Research continues to increase on radar and environmental aspects of the NMT process which is mainly achieved through the stretching of ambient vertical vorticity. Modeling and observational studies suggest NMT typically occurs with convective updrafts in weak wind shear environments characterized by steep low-level lapse rates and strong low-level instability. Further, these updrafts generate along slow-moving or stationary surface boundaries possessing strong horizontal shears with misoscale vorticies (Wakimoto and Wilson 1989; Brady and Szoke 1989; Lee and Wilhelmson 1997, 2000; and Davies 2003).
NMT environmental diagnosis attempts have been made by Davies (2003) by parameterizing the higher low-level lapse rate and higher low-level convective instability (e.g., enhanced stretching potential) along such boundaries. In an effort to further increase situational awareness in the operational forecast environment, a parameter was designed in spring 2005 to build on work by Davies (2003) and others described above by incorporating a measure of deep shear (0-6km bulk shear), low-level convective instability (0-3km ML CAPE), low-level lapse rate (0-1km), convective inhibition (ML CIN), and surface relative vorticity. Surface relative vorticity was included as a measure of the ambient vertical vorticity available to convective updrafts along a surface boundary (e.g., as a proxy to misoscale vorticity presence).
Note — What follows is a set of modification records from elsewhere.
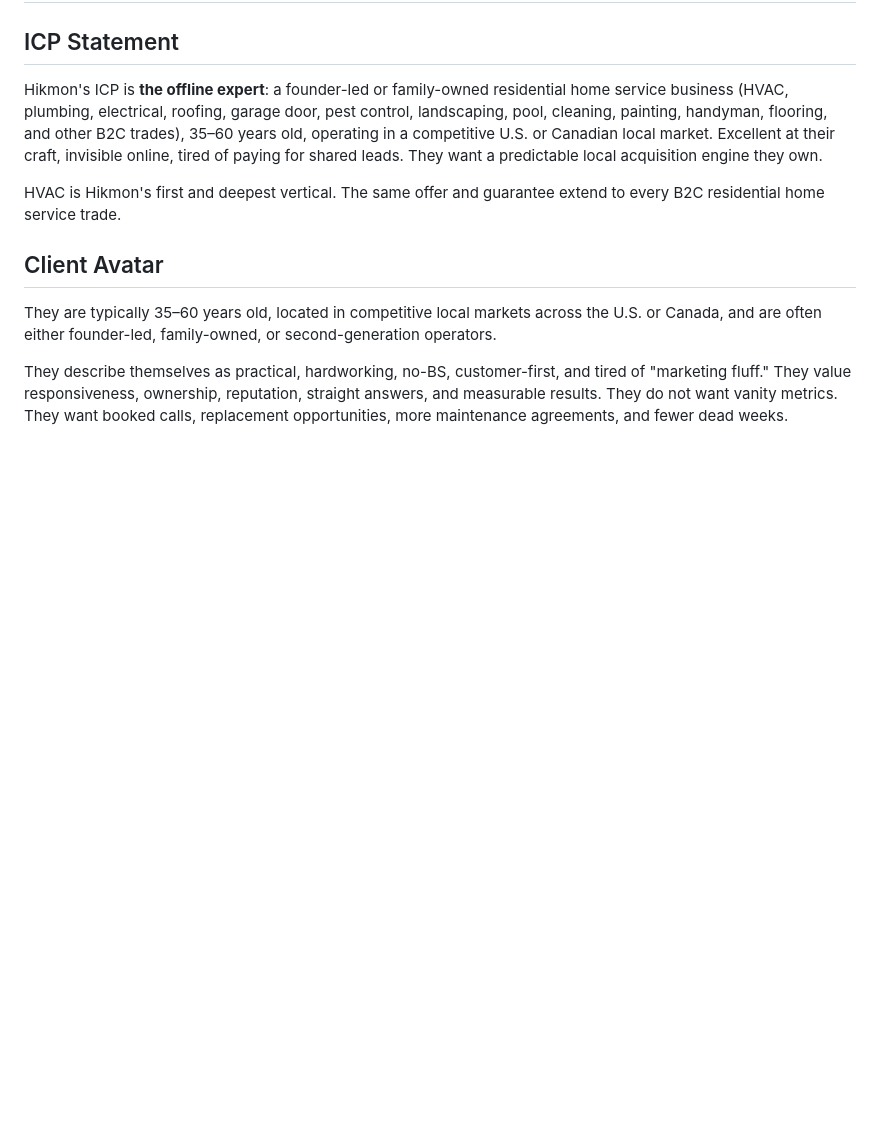
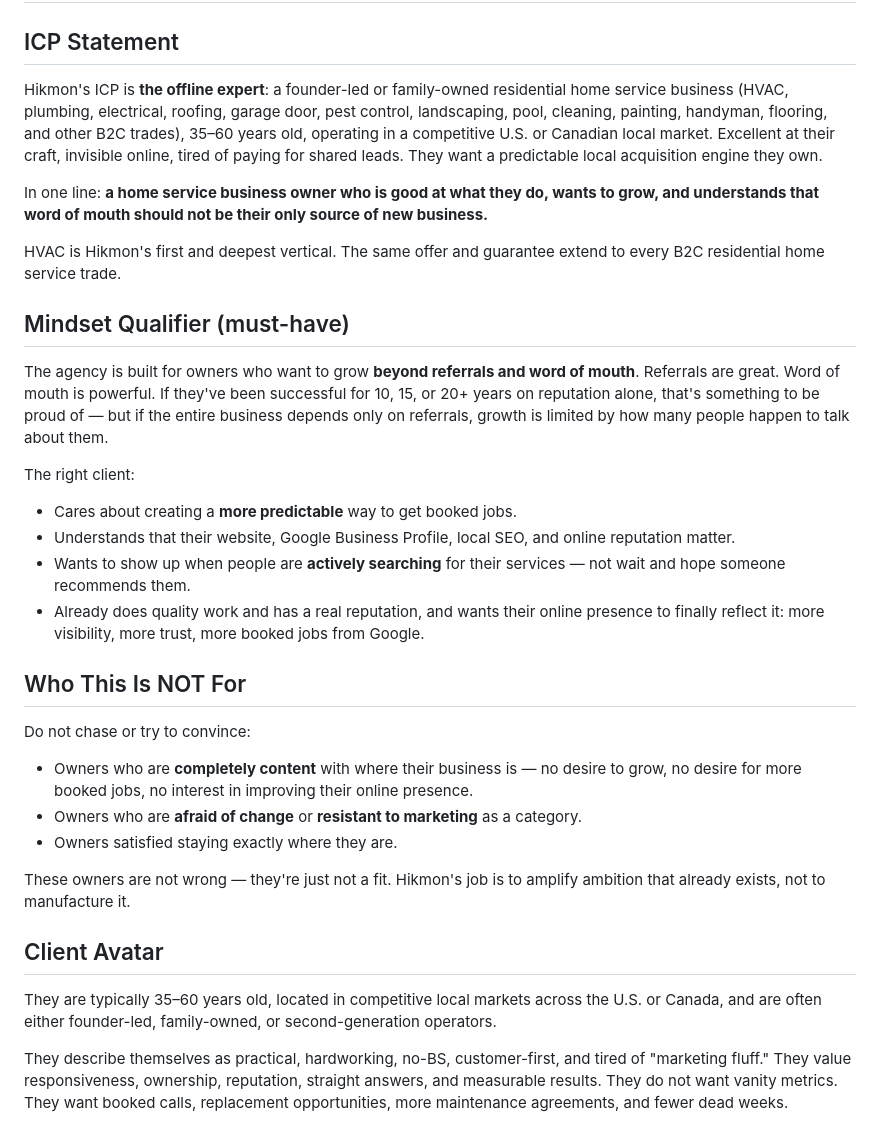
Before and after one commit to kkareem01/hikmon, a Markdown page: ICP.md, the part around the change. Drawn GitHub-style; blank space fills up the shorter version.

Commit message:
docs: add mindset qualifier and disqualifiers to ICP
Ideal client must want growth beyond referrals and word of mouth.
Explicitly not for owners content with current volume, afraid of
change, or resistant to marketing.

```diff
--- a/ICP.md
+++ b/ICP.md
@@ -3,7 +3,26 @@
 ## ICP Statement
 Hikmon's ICP is **the offline expert**: a founder-led or family-owned residential home service business (HVAC, plumbing, electrical, roofing, garage door, pest control, landscaping, pool, cleaning, painting, handyman, flooring, and other B2C trades), 35–60 years old, operating in a competitive U.S. or Canadian local market. Excellent at their craft, invisible online, tired of paying for shared leads. They want a predictable local acquisition engine they own.
 
+In one line: **a home service business owner who is good at what they do, wants to grow, and understands that word of mouth should not be their only source of new business.**
+
 HVAC is Hikmon's first and deepest vertical. The same offer and guarantee extend to every B2C residential home service trade.
+
+## Mindset Qualifier (must-have)
+The agency is built for owners who want to grow **beyond referrals and word of mouth**. Referrals are great. Word of mouth is powerful. If they've been successful for 10, 15, or 20+ years on reputation alone, that's something to be proud of — but if the entire business depends only on referrals, growth is limited by how many people happen to talk about them.
+
+The right client:
+- Cares about creating a **more predictable** way to get booked jobs.
+- Understands that their website, Google Business Profile, local SEO, and online reputation matter.
+- Wants to show up when people are **actively searching** for their services — not wait and hope someone recommends them.
+- Already does quality work and has a real reputation, and wants their online presence to finally reflect it: more visibility, more trust, more booked jobs from Google.
+
+## Who This Is NOT For
+Do not chase or try to convince:
+- Owners who are **completely content** with where their business is — no desire to grow, no desire for more booked jobs, no interest in improving their online presence.
+- Owners who are **afraid of change** or **resistant to marketing** as a category.
+- Owners satisfied staying exactly where they are.
+
+These owners are not wrong — they're just not a fit. Hikmon's job is to amplify ambition that already exists, not to manufacture it.
 
 ## Client Avatar
 They are typically 35–60 years old, located in competitive local markets across the U.S. or Canada, and are often either founder-led, family-owned, or second-generation operators.
```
A review of the parameter construct, its application through case examples, and behaviors of the parameter will be presented. Limitations of the parameter, such as false alarms, will also be clearly addressed. The preliminary datasets collected suggest the parameter can provide a positive contribution toward increased forecaster situational awareness in environments favorable for non-mesocyclone tornadogenesis.